And this could continue to go on ad infinitum, until someone tries to clarify what is stated, why it’s stated, and then clear up all of the misunderstandings that occur.
In colonial America it would be quite reasonable to understand that each of the thirteen colonies had their own religion’s. Massachusetts was primarily settled by Puritans; Connecticut settled by Congregationalists, Maryland of course was the haven and asylum for Catholics.
The framers therefore, respecting this fact and not believing that the federal government should have an influence in these matters simply wrote:
“Congress shall make no law respecting the establishment of a [national] religion; plain and simple with this one folks; moreover, they respected religion and wanted nothing to do with intervening on the free exercise of [praise or worshipping]in the manner the state deemed appropriate.
If we take down our guards for a second and realize that those particular conventions were deemed State responsibilities, insofar as the federal government wanted nothing to do with intervening on ‘states rights.’ (See the 10th Amendment.)
Now then, before anyone begins the argument of….’well it is up to the states,’ which is true; nonetheless, one must be responsible enough to understand the content in the actual context with which it was written.
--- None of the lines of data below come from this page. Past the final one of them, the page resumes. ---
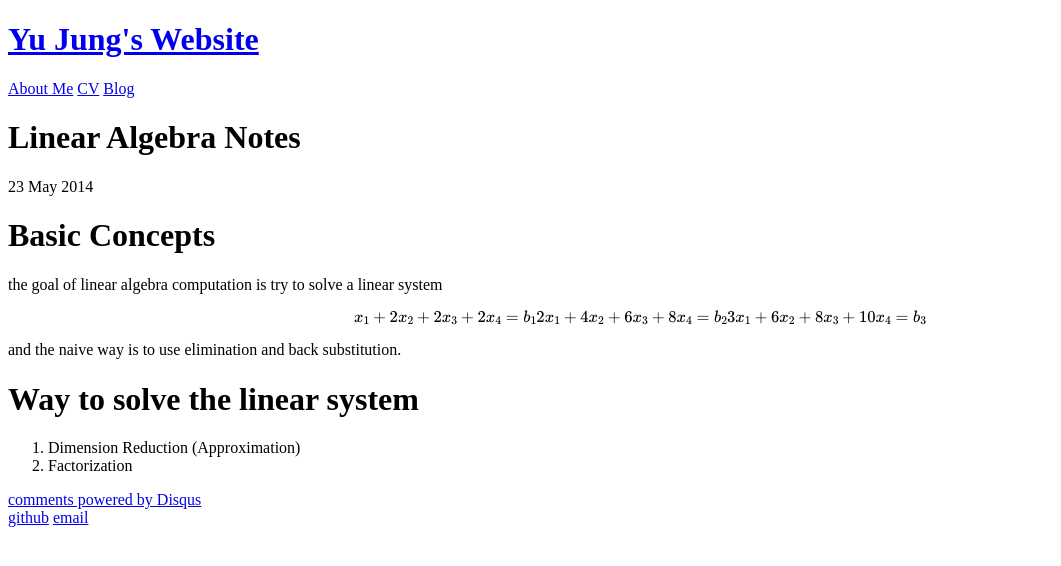
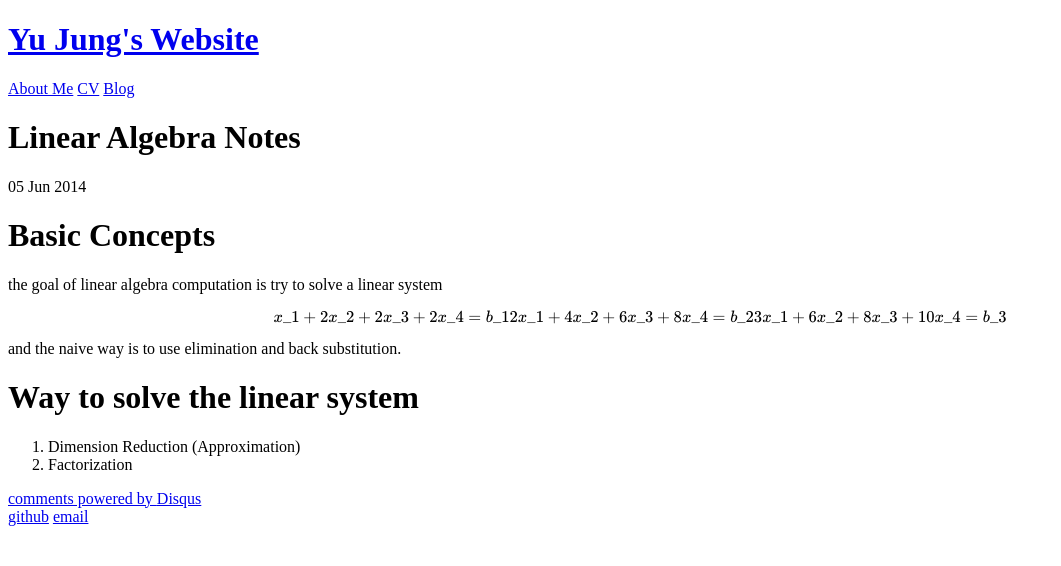
Before and after one commit to lucaskotw/lucaskotw.github.io, a Jekyll site: the page built from _posts/2015-05-22-linear-algebra-notes.md, in a window 1280 px wide. Shown: the top 566 px of the page, without its empty margins (0-1061 px from the left). Built offline with Jekyll 4.4.1, drawn with Linux system fonts in a browser that asks for light colours; Markdown is read by kramdown in place of the engine named in the settings; formulas are drawn with MathJax 3; comment, search, counter and statistics services are not loaded.

```diff
--- a/_posts/2015-05-22-linear-algebra-notes.md
+++ b/_posts/2015-05-22-linear-algebra-notes.md
@@ -11,7 +11,9 @@ comments: true
 the goal of linear algebra computation is try to solve a linear system
 
 $$
-{ x }_{ 1 }+{ 2x }_{ 2 }+{ 2x }_{ 3 }+{ 2x }_{ 4 }={ b }_{ 1 }\\ { 2x }_{ 1 }+{ 4x }_{ 2 }+{ 6x }_{ 3 }+{ 8x }_{ 4 }={ b }_{ 2 }\\ { 3x }_{ 1 }+{ 6x }_{ 2 }+{ 8x }_{ 3 }+{ 10x }_{ 4 }={ b }_{ 3 }
+{ x }\_{ 1 }+{ 2x }\_{ 2 }+{ 2x }\_{ 3 }+{ 2x }\_{ 4 }={ b }\_{ 1 }\\
+{ 2x }\_{ 1 }+{ 4x }\_{ 2 }+{ 6x }\_{ 3 }+{ 8x }\_{ 4 }={ b }\_{ 2 }\\
+{ 3x }\_{ 1 }+{ 6x }\_{ 2 }+{ 8x }\_{ 3 }+{ 10x }\_{ 4 }={ b }\_{ 3 }
 $$
 
 and the naive way is to use elimination and back substitution.
```
Also changed, not shown: other parts of _posts/2015-05-22-linear-algebra-notes.md (+1 -1 lines).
It is therefore incumbent upon all of us to realize what the Founders were saying and why they held fast with their religious beliefs.
Therefore making sense of the recent Proposition 8 initiative on the California ballot is a matter that belongs to each one of the ‘several states’ pursuant to that State’s Constitution, thus disavowing any claim to “tyranny of the majority.”
 Excerpt from Thomas Jefferson’s letter to the Danbury Baptist Church.